'Runway' leaves reality show narcissism on the tarmac

ONCE YOU'VE caught her drinking or dancing or playing cards, the fundamentalist finds herself rationalizing. "There are degrees of sin. I only partook a little bit, and very responsibly. It's not illegal, is it?"

So I've been watching "Project Runway," which even my hoity-toity friends agree is a respectable grade of reality TV. PBS's "Frontier House" and "An American Family" get the most snob points. "Project Runway" rates just above "The Amazing Race" because Jerry Bruckheimer isn't involved in making "Project Runway." They can all look down on the screw-your-buddy mind game shows and the dating horror caravans.

One reason I prefer "Project Runway" is that it interacts with my reality instead of creating an insular reality within the show. You can see that in the travel and PBS reality shows, too. We often razz docutainment participants for their narcissism, but the real narcissism in reality TV lies in the puffed-up game show cocoons that advance or eliminate contestants entirely on sabotage, self-promotion and other mind games within

the show.

"Project Runway" actually requires creativity and skills transferable to my real world. Digression: Sometimes the Bravo channel's marketing doesn't click with our consensus reality, though, as in this ad: "Now you have a reason to celebrate: All of Season 3 of 'Project Runway' in a Fourth of July marathon!" What kind of traitor thinks that a fashion design TV show marathon merits more festivities than the founding of our nation? For shame! The FCC and Homeland Security shall hear of this via a crackpot e-mail!

But wait, there's more — more strategies for justifying my viewing habits (other than constructing idiotic, self-serving ladders of show quality). The lessons "Runway" has taught me, for example.

Host Heidi Klum and player Laura Bennett both participated while several months pregnant. This reminded me, for the purposes of my own career and family planning, that pregnant women can do lots even while they're huge with child.

Even as "Runway" helps me learn to appreciate style in clothing, I find the majority of clothes created on the show unwearable and ridiculous. Zillions of overly revealing skirts and dresses, nearly no pants, forget about pockets, and evidently menswear is some dark continent. On the rare occasions that designers serve as models, and therefore must create clothes for men, they and the judges commiserate over how rare and difficult it is. That sounds like utter crap. Please e-mail me if it isn't.

Here's an idea: just do it. Then you'll learn a skill that no one else evidently thinks is as important as frippery for females, and you can carve out a niche as the magical wizard who can make clothes for the other half of humanity!

"Runway" reminds me to look for those small relative advantages.

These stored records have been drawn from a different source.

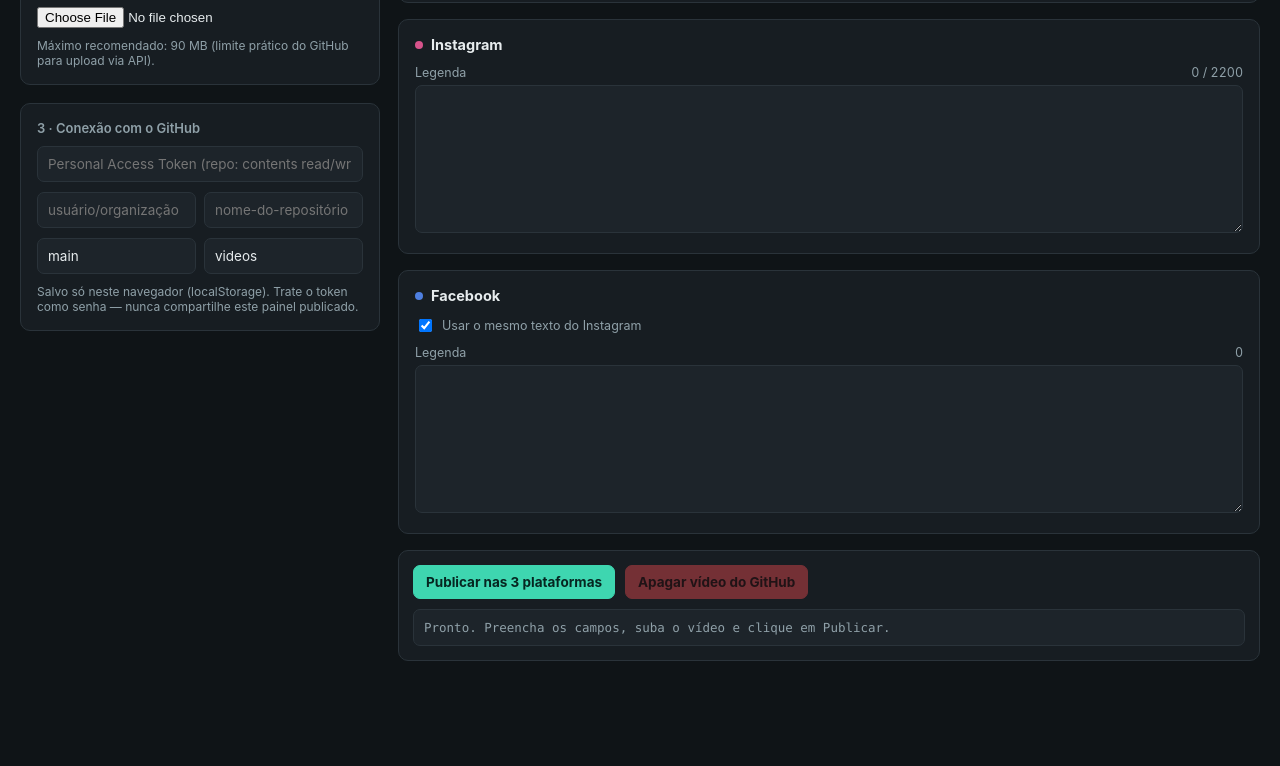
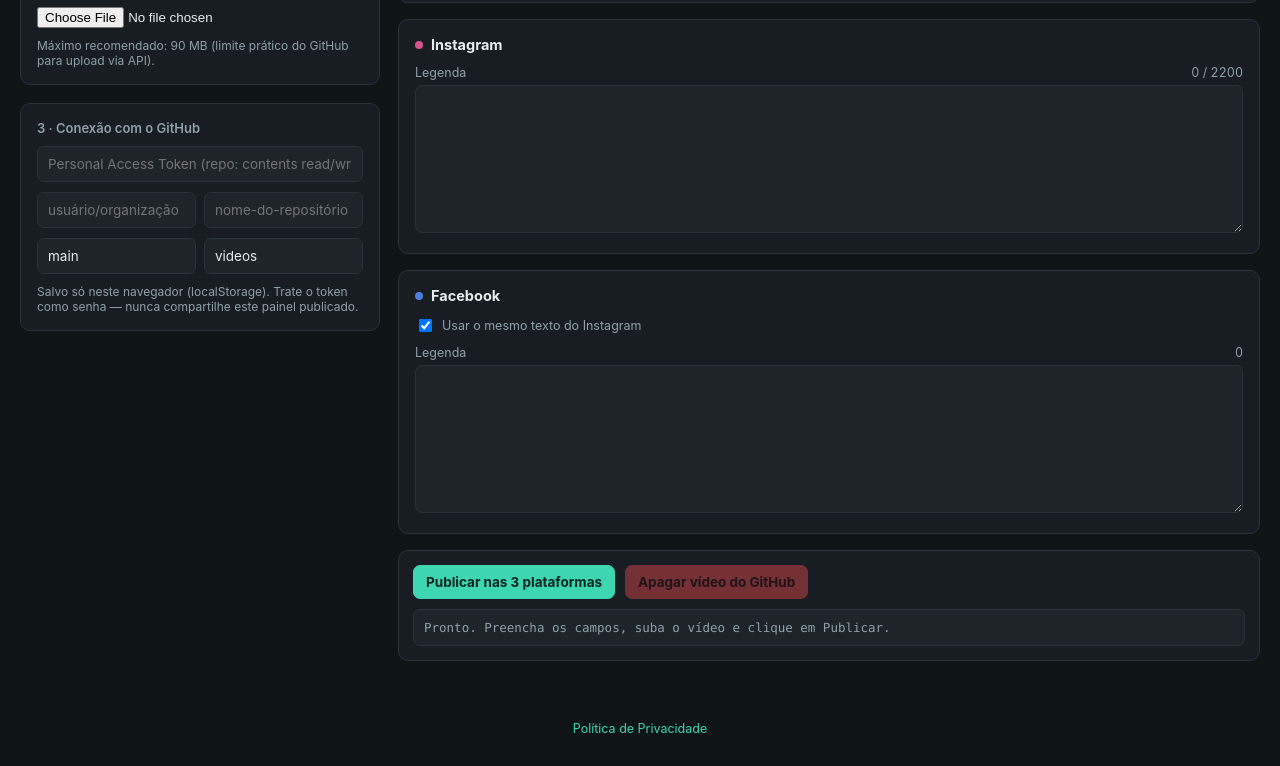
Before and after one commit to LuizCovelo/postagensCVL, a website: page public/index.html in a window 1280 px wide. Shown: the part 483-1249 px from the top of the page. Before the commit the page ends 1204 px from the top, so only its background shows below. Drawn offline with Linux system fonts and the light colour scheme.

Commit message:
Update index.html

```diff
--- a/public/index.html
+++ b/public/index.html
@@ -140,6 +140,10 @@
     </div>
   </section>
 </main>
+
+<footer style="text-align:center; padding:0 20px 30px; color:var(--muted); font-size:12.5px;">
+  <a href="politicasdeprivacidade.html" style="color:var(--accent); text-decoration:none;">Política de Privacidade</a>
+</footer>
 
 <script>
 (function(){
```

If I can accomplish a slicker fit-and-finish or if my color palette always amazes, I should remember those strengths and use them to make up for my weaknesses.

Even a little slip under stress will get noticed, so be gracious, always. Yes, reality TV editors are unfair and take shouts and tears out of context. Everyone who ever meets you does the same thing. Out of our glimpses of you, we will construct an easy narrative.

But the biggest lesson: Take defeat with dignity.

The "Runway" designers are under more pressure than I am, and they're on national TV, and they fail or succeed based on meeting arbitrary aesthetic criteria on two-day projects. They constantly deal with fear of failure, and more than that, of being fired. And paralysis in the face of that fear, or once they've been fired, does no good at all.

Failure or success is not a complete measure of personal quality or worthiness; it just tells us whether the individual matched up with that environment. When I watch "Runway," I grow to like some of the players, and sometimes the people I like get booted. That's just how it goes.

It's a narrative reinforcement for the thing you always hear, which is that almost everyone's gotten fired or laid off at some point, and that it often happens to people who later succeed.

If I do succeed — great! But on "Runway," as in life, one gets about a week to bask. Then, back to work.

We have this stereotype that reality shows are about decadence and are a sign of the decline of civilization. But the Protestant work ethic and the spirit of capitalism are alive and well in "Runway" and other reality game shows. The fundie inside me nods, pleased.

Sumana Harihareswara writes for Bay Area Living each week. You can write to her at sumana@crummy.com.